Perception: Color & Luminosity -- Part III

The Eye and the Brain

Article and Photography by Ron Bigelow

Up to this point, two components of color have been covered: light and the object that the light illuminates. It has been shown that the color reflected by an object depends not on the object alone but on the object and the light that strikes the object. However, from a human perspective, this is not the full story. When a human observes color, there is one more very important component to the process -- the human. For the human eye and brain change what a human sees when a human observes color. As such, it is very important to understand how a human perceives color and how the human biology and signal processing affect the color that is observed.

The Structure of the Human Eye

Figure 1: The Human Eye

The human eye is an incredibly complex and wonderful device. Its job is to gather and to a certain degree process light and to turn that light into a signal that can be sent to the brain for further processing. Figure 1 shows a simple diagram of the human eye. The story of humans' ability to detect and process light starts at the front of the eye. The cornea gathers and focuses the light that enters the eye. The cornea provides about three quarters of the focusing power of the eye. However, the cornea can not be adjusted to change the focus of the eye.

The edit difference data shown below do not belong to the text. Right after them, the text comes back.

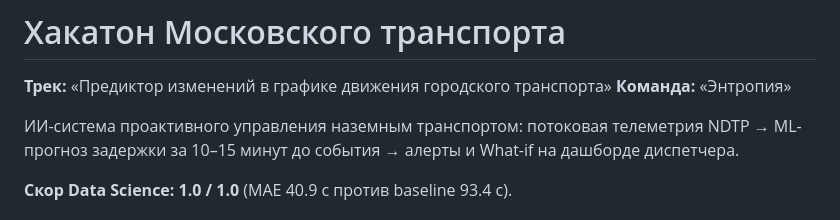
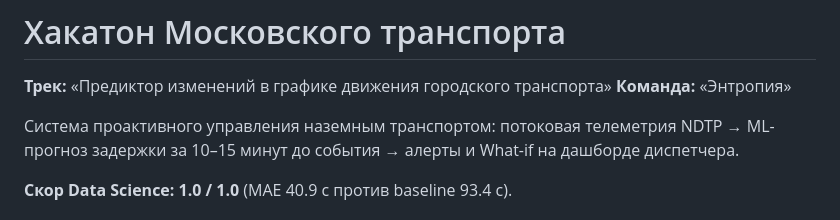
Before and after one commit to vikt-sav/mt-hack-team-entropy, a Markdown page: README.md, the part around the change. GitHub-like rendering.

Commit message:
README: формулировка без 'ИИ-'

```diff
--- a/README.md
+++ b/README.md
@@ -3,7 +3,7 @@
 **Трек:** «Предиктор изменений в графике движения городского транспорта»
 **Команда:** «Энтропия»
 
-ИИ-система проактивного управления наземным транспортом: потоковая телеметрия NDTP →
+Система проактивного управления наземным транспортом: потоковая телеметрия NDTP →
 ML-прогноз задержки за 10–15 минут до события → алерты и What-if на дашборде диспетчера.
 
 **Скор Data Science: 1.0 / 1.0** (MAE 40.9 с против baseline 93.4 с).
```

The light then passes through the pupil. The pupil's job is to regulate the amount of light entering the eye. The pupil can change its size (i.e., expand or contract) depending on the intensity of the light striking the eye. The pupil's ability to expand and contract is due to the fact that the pupil is surrounded by the iris. The iris is composed of a tissue that connects the pupil to a set of muscles. These muscles cause the pupil to either expand or contract in response to changing light intensity. The pupil, iris, and associated muscles are responsible for the incredible dynamic range of the human eye. Any experienced photographer knows that the human eye can see a larger dynamic range than either film or digital sensor. As photographers, we often use graduated neutral density filters or digital techniques (e.g., using two or more exposures to capture the entire dynamic range of a scene) to deal with the fact that our cameras can not capture the entire range of tones in some scenes. Luckily, our eyes do not have that problem. When the light is very bright, the muscles and iris cause the pupil to contract. This reduces the amount of light entering the eye and allows us to see detail in the bright areas. When the light is dim, the muscles and iris cause the pupil to expand. This increases the amount of light entering the eye and allows us to see detail in the shadows.

After passing through the pupil, light enters the lens. The lens focuses the light. Actually, the power of the lens to focus light is far less than the cornea. However, the lens has the ability to adjust the focus while the cornea does not. The ability of the lens to adjust the focus is due to a set of muscles that change the curvature of the lens. As the curvature of the lens changes, the focus changes. Thus, the lens plays an extremely important part in allowing the eye to produce a sharp image.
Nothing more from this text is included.